Marriage and family-strengthening programs seek to develop participants’ relationship skills (e.g. communication, problem solving) in order to develop and sustain healthy relationships, marriages and families. Learning how to create and maintain a stable relationship is important especially for parents because of the higher poverty rates associated with single parenthood and divorce.6 Close to 75 percent of children in single-parent homes will experience poverty before they reach 11 years old, compared with 20 percent of children in two-parent homes.7 Economic and other disadvantages related to the absence of a parent and unhealthy family relationships can negatively affect children’s academic performance and social development8 while also limiting their long-term economic prospects.9 On average, children from married-parent families are less likely to have a teen birth,10 drop out of school,11 have health problems12 and psychological disorders,13 and commit crimes.14 They are more likely than children in single-parent homes to attain positive outcomes15 and have higher grade point averages and vocabulary test scores,16 go to college, achieve better labor market outcomes,17 and have more stable marriages.18

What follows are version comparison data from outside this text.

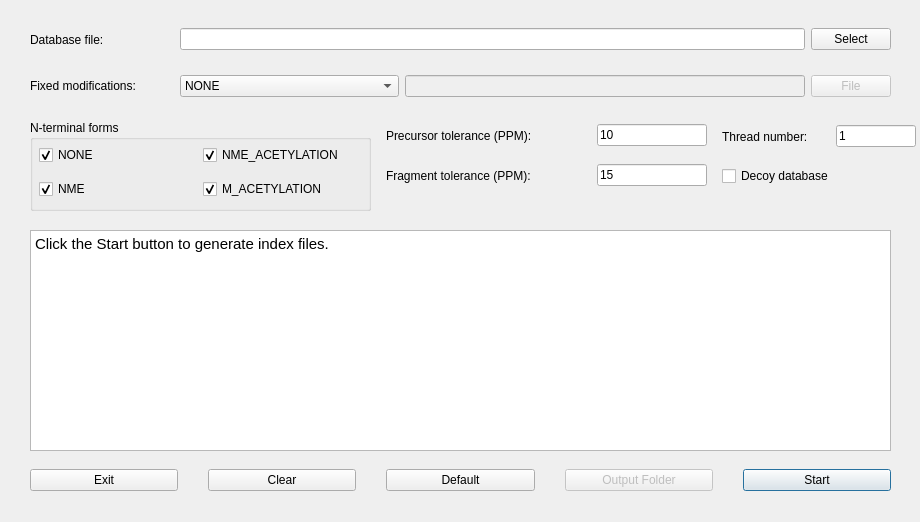
The window that src/gui/topindex/topindexdialog.ui (toppic-suite/toppic-suite) describes before a commit, drawn with Qt 5.
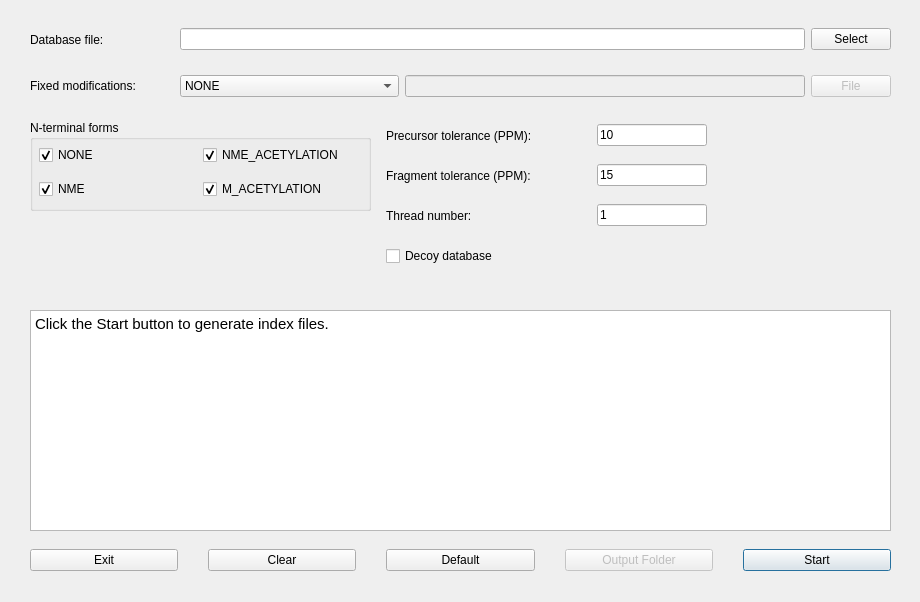
The same window after the commit. Icons and pictures are not drawn.

Commit message: topindex_gui: precursor tolerance, fragment tolerance, thread number and decoy database in one column

The edit to the form file:
```diff
--- a/src/gui/topindex/topindexdialog.ui
+++ b/src/gui/topindex/topindexdialog.ui
@@ -7,7 +7,7 @@
     <x>0</x>
     <y>0</y>
     <width>920</width>
-    <height>522</height>
+    <height>602</height>
    </rect>
   </property>
   <property name="sizePolicy">
@@ -19,13 +19,13 @@
   <property name="minimumSize">
    <size>
     <width>920</width>
-    <height>510</height>
+    <height>590</height>
    </size>
   </property>
   <property name="maximumSize">
    <size>
     <width>920</width>
-    <height>710</height>
+    <height>790</height>
    </size>
   </property>
   <property name="windowTitle">
@@ -40,7 +40,7 @@
     <property name="geometry">
      <rect>
       <x>30</x>
-      <y>460</y>
+      <y>540</y>
       <width>861</width>
       <height>41</height>
      </rect>
@@ -111,7 +111,7 @@
     <property name="geometry">
      <rect>
       <x>30</x>
-      <y>230</y>
+      <y>310</y>
       <width>861</width>
       <height>221</height>
      </rect>
@@ -336,31 +336,43 @@
    <widget class="QWidget" name="horizontalLayoutWidget_22">
     <property name="geometry">
      <rect>
-      <x>722</x>
-      <y>120</y>
-      <width>194</width>
-      <height>33</height>
+      <x>386</x>
+      <y>200</y>
+      <width>321</width>
+      <height>31</height>
      </rect>
     </property>
     <layout class="QHBoxLayout" name="horizontalLayout_22">
      <item alignment="Qt::AlignLeft">
       <widget class="QLabel" name="label_23">
+       <property name="minimumSize">
+        <size>
+         <width>200</width>
+         <height>0</height>
+        </size>
+       </property>
+       <property name="maximumSize">
+        <size>
+         <width>200</width>
+         <height>16777215</height>
+        </size>
+       </property>
        <property name="text">
         <string>Thread number:</string>
        </property>
       </widget>
      </item>
-     <item>
+     <item alignment="Qt::AlignRight">
       <widget class="QLineEdit" name="threadNumberEdit">
        <property name="minimumSize">
         <size>
-         <width>80</width>
+         <width>110</width>
          <height>0</height>
         </size>
        </property>
        <property name="maximumSize">
         <size>
-         <width>80</width>
+         <width>110</width>
          <height>16777215</height>
         </size>
        </property>
@@ -377,8 +389,8 @@
    <widget class="QWidget" name="horizontalLayoutWidget_21">
     <property name="geometry">
      <rect>
-      <x>722</x>
-      <y>160</y>
+      <x>386</x>
+      <y>240</y>
       <width>151</width>
       <height>33</height>
      </rect>
```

Due to these economic and social consequences associated with family break-up, family conflict, and absent parents, the federally sponsored Healthy Marriage Initiative (HMI) was enacted to implement broad-based marriage education programs nationwide at the local level to strengthen healthy family relationships and marriages. Over 125 grantees around the country are providing relationship skill-building services, including mentoring services, education in schools, and other marriage education classes for adults who want to strengthen their marriage or relationship, are considering marriage, or who are at risk of getting a divorce. In addition, over 100 grantees are providing services to fathers and their partners to improve family functioning through a menu of services that includes parenting and marriage education.
Marriage and family-strengthening programs provide families and individuals with the support, knowledge, and skills necessary to build stable families so that they can achieve their goals, both financial and otherwise. These programs focus on skill-building and address important issues, such as conflict management, communication skills, developing and maintaining fun and friendship, understanding commitment and trust, and developing shared long-term goals as a couple or family. Relationship skills educators recognize and address expectations about relationships that come from families of origin and early experiences, and are adept at recognizing hidden barriers to stability. One example of a family-strengthening curriculum, Family Wellness, is provided in Figure 1.

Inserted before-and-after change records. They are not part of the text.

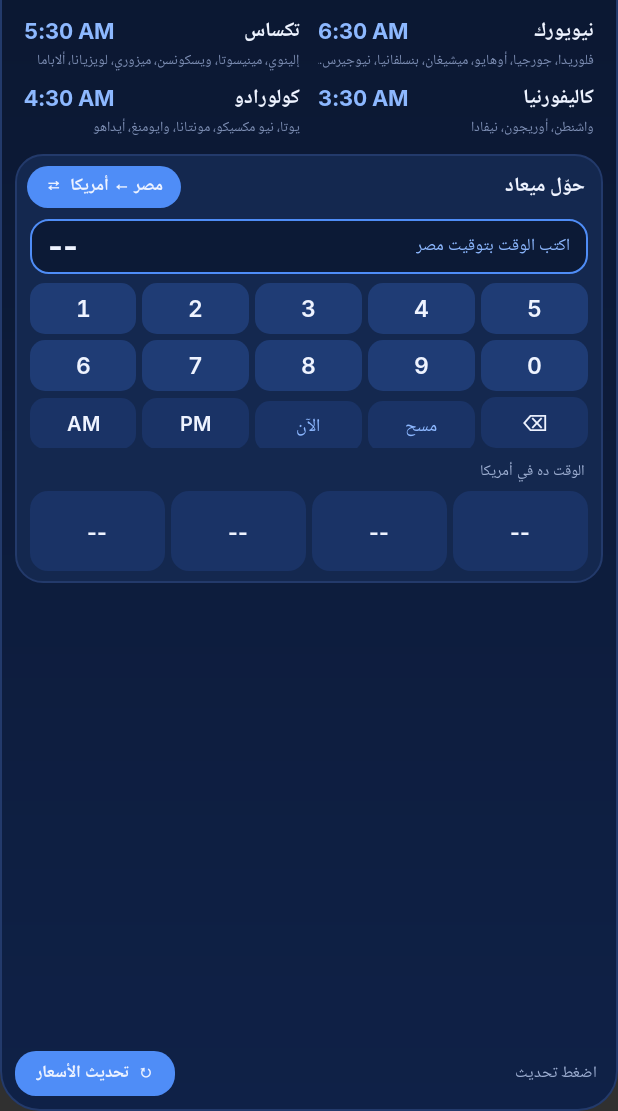
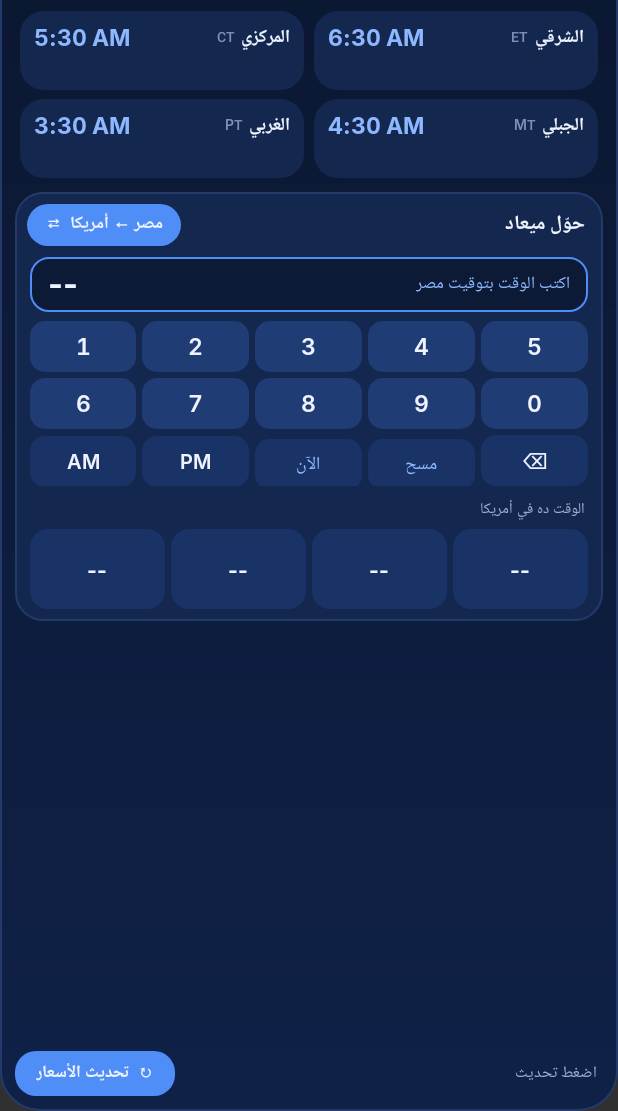
Before and after one commit to guidancetutors2020/guidancetutorsspervisor, an Android app: the layout widget.xml on its own in the app's theme, with its tools: preview values and no code run, on a phone screen of 412 x 824 dp, the part 125-1236 px from its top. Run offline under Robolectric (Android 15) with nearby library versions, the phone set to English and light mode, and no system bars.

Commit message:
Group main US states by time zone in four boxes; Arizona follows DST season
Co-Authored-By: Claude Opus 5.5 <noreply@anthropic.com>
Claude-Session: https://claude.ai/code/session_01Ny6ErTzSTSFXEzgv1BaRbq

```diff
--- a/app/build.gradle
+++ b/app/build.gradle
@@ -6,8 +6,8 @@ android {
         applicationId 'com.guidancetutors.priceswidget'
         minSdk 26
         targetSdk 34
-        versionCode 4
-        versionName "2.1"
+        versionCode 5
+        versionName "2.2"
     }
     compileOptions { sourceCompatibility JavaVersion.VERSION_17; targetCompatibility JavaVersion.VERSION_17 }
 }
--- a/app/src/main/res/layout/widget.xml
+++ b/app/src/main/res/layout/widget.xml
@@ -21,40 +21,44 @@
         </LinearLayout>
     </LinearLayout>
 
-    <LinearLayout android:layout_width="match_parent" android:layout_height="wrap_content" android:orientation="horizontal" android:layout_marginTop="9dp">
-            <LinearLayout android:layout_width="0dp" android:layout_height="wrap_content" android:layout_weight="1" android:orientation="vertical" android:paddingHorizontal="6dp">
+    <LinearLayout android:layout_width="match_parent" android:layout_height="wrap_content" android:orientation="horizontal" android:layout_marginTop="7dp">
+        <LinearLayout android:layout_width="0dp" android:layout_height="match_parent" android:layout_weight="1" android:orientation="vertical" android:background="@drawable/tile" android:paddingHorizontal="9dp" android:paddingVertical="7dp" android:layout_marginHorizontal="3dp">
             <LinearLayout android:layout_width="match_parent" android:layout_height="wrap_content" android:orientation="horizontal" android:gravity="center_vertical">
-                    <TextView android:layout_width="wrap_content" android:layout_height="wrap_content" android:text="نيويورك" android:textSize="13sp" android:textColor="@color/ink" android:maxLines="1" android:textStyle="bold"  />
+                <TextView android:layout_width="wrap_content" android:layout_height="wrap_content" android:text="الشرقي" android:textSize="12sp" android:textColor="@color/ink" android:textStyle="bold" android:maxLines="1" />
+                <TextView android:layout_width="wrap_content" android:layout_height="wrap_content" android:text="ET" android:textSize="9sp" android:textColor="@color/faint" android:fontFamily="@font/num_semibold" android:layout_marginStart="4dp" android:maxLines="1" />
                 <LinearLayout android:layout_width="0dp" android:layout_height="1dp" android:layout_weight="1" />
-                    <TextClock android:layout_width="wrap_content" android:layout_height="wrap_content" android:timeZone="America/New_York" android:format12Hour="h:mm a" android:format24Hour="h:mm a" android:textSize="14.5sp" android:textColor="@color/accent_soft" android:fontFamily="@font/num_bold" android:maxLines="1" />
+                <TextClock android:layout_width="wrap_content" android:layout_height="wrap_content" android:timeZone="America/New_York" android:format12Hour="h:mm a" android:format24Hour="h:mm a" android:textSize="15sp" android:textColor="@color/accent_soft" android:fontFamily="@font/num_bold" android:maxLines="1" />
             </LinearLayout>
-                <TextView android:layout_width="match_parent" android:layout_height="wrap_content" android:text="فلوريدا، جورجيا، أوهايو، ميشيغان، بنسلفانيا، نيوجيرسي، فيرجينيا" android:textSize="9.5sp" android:textColor="@color/faint" android:maxLines="1" android:ellipsize="end" />
+            <TextView android:id="@+id/st_e" android:layout_width="match_parent" android:layout_height="wrap_content" android:text="" android:textSize="10sp" android:textColor="@color/muted" android:maxLines="4" android:lineSpacingExtra="1.5dp" android:layout_marginTop="3dp" />
         </LinearLayout>
-            <LinearLayout android:layout_width="0dp" android:layout_height="wrap_content" android:layout_weight="1" android:orientation="vertical" android:paddingHorizontal="6dp">
+        <LinearLayout android:layout_width="0dp" android:layout_height="match_parent" android:layout_weight="1" android:orientation="vertical" android:background="@drawable/tile" android:paddingHorizontal="9dp" android:paddingVertical="7dp" android:layout_marginHorizontal="3dp">
             <LinearLayout android:layout_width="match_parent" android:layout_height="wrap_content" android:orientation="horizontal" android:gravity="center_vertical">
-                    <TextView android:layout_width="wrap_content" android:layout_height="wrap_content" android:text="تكساس" android:textSize="13sp" android:textColor="@color/ink" android:maxLines="1" android:textStyle="bold"  />
+                <TextView android:layout_width="wrap_content" android:layout_height="wrap_content" android:text="المركزي" android:textSize="12sp" android:textColor="@color/ink" android:textStyle="bold" android:maxLines="1" />
+                <TextView android:layout_width="wrap_content" android:layout_height="wrap_content" android:text="CT" android:textSize="9sp" android:textColor="@color/faint" android:fontFamily="@font/num_semibold" android:layout_marginStart="4dp" android:maxLines="1" />
                 <LinearLayout android:layout_width="0dp" android:layout_height="1dp" android:layout_weight="1" />
-                    <TextClock android:layout_width="wrap_content" android:layout_height="wrap_content" android:timeZone="America/Chicago" android:format12Hour="h:mm a" android:format24Hour="h:mm a" android:textSize="14.5sp" android:textColor="@color/accent_soft" android:fontFamily="@font/num_bold" android:maxLines="1" />
+                <TextClock android:layout_width="wrap_content" android:layout_height="wrap_content" android:timeZone="America/Chicago" android:format12Hour="h:mm a" android:format24Hour="h:mm a" android:textSize="15sp" android:textColor="@color/accent_soft" android:fontFamily="@font/num_bold" android:maxLines="1" />
             </LinearLayout>
-                <TextView android:layout_width="match_parent" android:layout_height="wrap_content" android:text="إلينوي، مينيسوتا، ويسكونسن، ميزوري، لويزيانا، ألاباما" android:textSize="9.5sp" android:textColor="@color/faint" android:maxLines="1" android:ellipsize="end" />
+            <TextView android:id="@+id/st_c" android:layout_width="match_parent" android:layout_height="wrap_content" android:text="" android:textSize="10sp" android:textColor="@color/muted" android:maxLines="4" android:lineSpacingExtra="1.5dp" android:layout_marginTop="3dp" />
         </LinearLayout>
     </LinearLayout>
-    <LinearLayout android:layout_width="match_parent" android:layout_height="wrap_content" android:orientation="horizontal" android:layout_marginTop="5dp">
-            <LinearLayout android:layout_width="0dp" android:layout_height="wrap_content" android:layout_weight="1" android:orientation="vertical" android:paddingHorizontal="6dp">
+    <LinearLayout android:layout_width="match_parent" android:layout_height="wrap_content" android:orientation="horizontal" android:layout_marginTop="6dp">
+        <LinearLayout android:layout_width="0dp" android:layout_height="match_parent" android:layout_weight="1" android:orientation="vertical" android:background="@drawable/tile" android:paddingHorizontal="9dp" android:paddingVertical="7dp" android:layout_marginHorizontal="3dp">
             <LinearLayout android:layout_width="match_parent" android:layout_height="wrap_content" android:orientation="horizontal" android:gravity="center_vertical">
-                    <TextView android:layout_width="wrap_content" android:layout_height="wrap_content" android:text="كاليفورنيا" android:textSize="13sp" android:textColor="@color/ink" android:maxLines="1" android:textStyle="bold"  />
+                <TextView android:layout_width="wrap_content" android:layout_height="wrap_content" android:text="الجبلي" android:textSize="12sp" android:textColor="@color/ink" android:textStyle="bold" android:maxLines="1" />
+                <TextView android:layout_width="wrap_content" android:layout_height="wrap_content" android:text="MT" android:textSize="9sp" android:textColor="@color/faint" android:fontFamily="@font/num_semibold" android:layout_marginStart="4dp" android:maxLines="1" />
                 <LinearLayout android:layout_width="0dp" android:layout_height="1dp" android:layout_weight="1" />
-                    <TextClock android:layout_width="wrap_content" android:layout_height="wrap_content" android:timeZone="America/Los_Angeles" android:format12Hour="h:mm a" android:format24Hour="h:mm a" android:textSize="14.5sp" android:textColor="@color/accent_soft" android:fontFamily="@font/num_bold" android:maxLines="1" />
+                <TextClock android:layout_width="wrap_content" android:layout_height="wrap_content" android:timeZone="America/Denver" android:format12Hour="h:mm a" android:format24Hour="h:mm a" android:textSize="15sp" android:textColor="@color/accent_soft" android:fontFamily="@font/num_bold" android:maxLines="1" />
             </LinearLayout>
-                <TextView android:layout_width="match_parent" android:layout_height="wrap_content" android:text="واشنطن، أوريجون، نيفادا" android:textSize="9.5sp" android:textColor="@color/faint" android:maxLines="1" android:ellipsize="end" />
+            <TextView android:id="@+id/st_m" android:layout_width="match_parent" android:layout_height="wrap_content" android:text="" android:textSize="10sp" android:textColor="@color/muted" android:maxLines="4" android:lineSpacingExtra="1.5dp" android:layout_marginTop="3dp" />
         </LinearLayout>
-            <LinearLayout android:layout_width="0dp" android:layout_height="wrap_content" android:layout_weight="1" android:orientation="vertical" android:paddingHorizontal="6dp">
+        <LinearLayout android:layout_width="0dp" android:layout_height="match_parent" android:layout_weight="1" android:orientation="vertical" android:background="@drawable/tile" android:paddingHorizontal="9dp" android:paddingVertical="7dp" android:layout_marginHorizontal="3dp">
             <LinearLayout android:layout_width="match_parent" android:layout_height="wrap_content" android:orientation="horizontal" android:gravity="center_vertical">
-                    <TextView android:layout_width="wrap_content" android:layout_height="wrap_content" android:text="كولورادو" android:textSize="13sp" android:textColor="@color/ink" android:maxLines="1" android:textStyle="bold"  />
+                <TextView android:layout_width="wrap_content" android:layout_height="wrap_content" android:text="الغربي" android:textSize="12sp" android:textColor="@color/ink" android:textStyle="bold" android:maxLines="1" />
+                <TextView android:layout_width="wrap_content" android:layout_height="wrap_content" android:text="PT" android:textSize="9sp" android:textColor="@color/faint" android:fontFamily="@font/num_semibold" android:layout_marginStart="4dp" android:maxLines="1" />
                 <LinearLayout android:layout_width="0dp" android:layout_height="1dp" android:layout_weight="1" />
-                    <TextClock android:layout_width="wrap_content" android:layout_height="wrap_content" android:timeZone="America/Denver" android:format12Hour="h:mm a" android:format24Hour="h:mm a" android:textSize="14.5sp" android:textColor="@color/accent_soft" android:fontFamily="@font/num_bold" android:maxLines="1" />
+                <TextClock android:layout_width="wrap_content" android:layout_height="wrap_content" android:timeZone="America/Los_Angeles" android:format12Hour="h:mm a" android:format24Hour="h:mm a" android:textSize="15sp" android:textColor="@color/accent_soft" android:fontFamily="@font/num_bold" android:maxLines="1" />
             </LinearLayout>
-                <TextView android:layout_width="match_parent" android:layout_height="wrap_content" android:text="يوتا، نيو مكسيكو، مونتانا، وايومنغ، أيداهو" android:textSize="9.5sp" android:textColor="@color/faint" android:maxLines="1" android:ellipsize="end" />
+            <TextView android:id="@+id/st_p" android:layout_width="match_parent" android:layout_height="wrap_content" android:text="" android:textSize="10sp" android:textColor="@color/muted" android:maxLines="4" android:lineSpacingExtra="1.5dp" android:layout_marginTop="3dp" />
         </LinearLayout>
     </LinearLayout>
 
--- a/app/src/main/res/xml/widget_info.xml
+++ b/app/src/main/res/xml/widget_info.xml
@@ -1,7 +1,7 @@
 <appwidget-provider xmlns:android="http://schemas.android.com/apk/res/android"
-    android:minWidth="300dp" android:minHeight="420dp"
-    android:targetCellWidth="4" android:targetCellHeight="4"
-    android:minResizeWidth="280dp" android:minResizeHeight="400dp"
+    android:minWidth="300dp" android:minHeight="480dp"
+    android:targetCellWidth="4" android:targetCellHeight="5"
+    android:minResizeWidth="280dp" android:minResizeHeight="440dp"
     android:resizeMode="horizontal|vertical"
     android:updatePeriodMillis="0"
     android:initialLayout="@layout/widget"
```
Also changed, not shown: app/src/main/java/com/guidancetutors/priceswidget/PriceWidget.java (+14 -1 lines). Lines whose indentation alone changed are shown as unchanged.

It is important to note that marriage and relationship skills education programs provide a different set of services than marital or family counseling. Counseling includes treatment of couple-specific issues and conflicts whereas marriage and relationship skills education provides a skill-building curriculum geared toward prevention of family problems. While marital counseling by definition occurs with a married couple, marriage education programs may work with individuals to develop their relationship skills in anticipation of future relationships or with couples that are considering marriage or recently married.
One primary goal of the HMI is to broaden the target group receiving marriage education services and reach out to families that may otherwise might not know about, or have access to, marriage education and family-strengthening programs. Marriage education services for low-income couples, as well as diverse ethnic groups and families, are being widely funded by Federal grants. Programs that target a specific ethnic group have been established, including the African-American Healthy Marriage Initiative and the Hispanic Healthy Marriage Initiative. These programs are culturally adapted to better understand issues unique to the populations being served. Programs that teach about marriage and building healthy relationships serve all types of people: unmarried or married couples, individuals who are not married who want to learn about what it takes to develop a successful relationship and marriage, and even young people who want to learn more about healthy relationships and how to identify a good partner.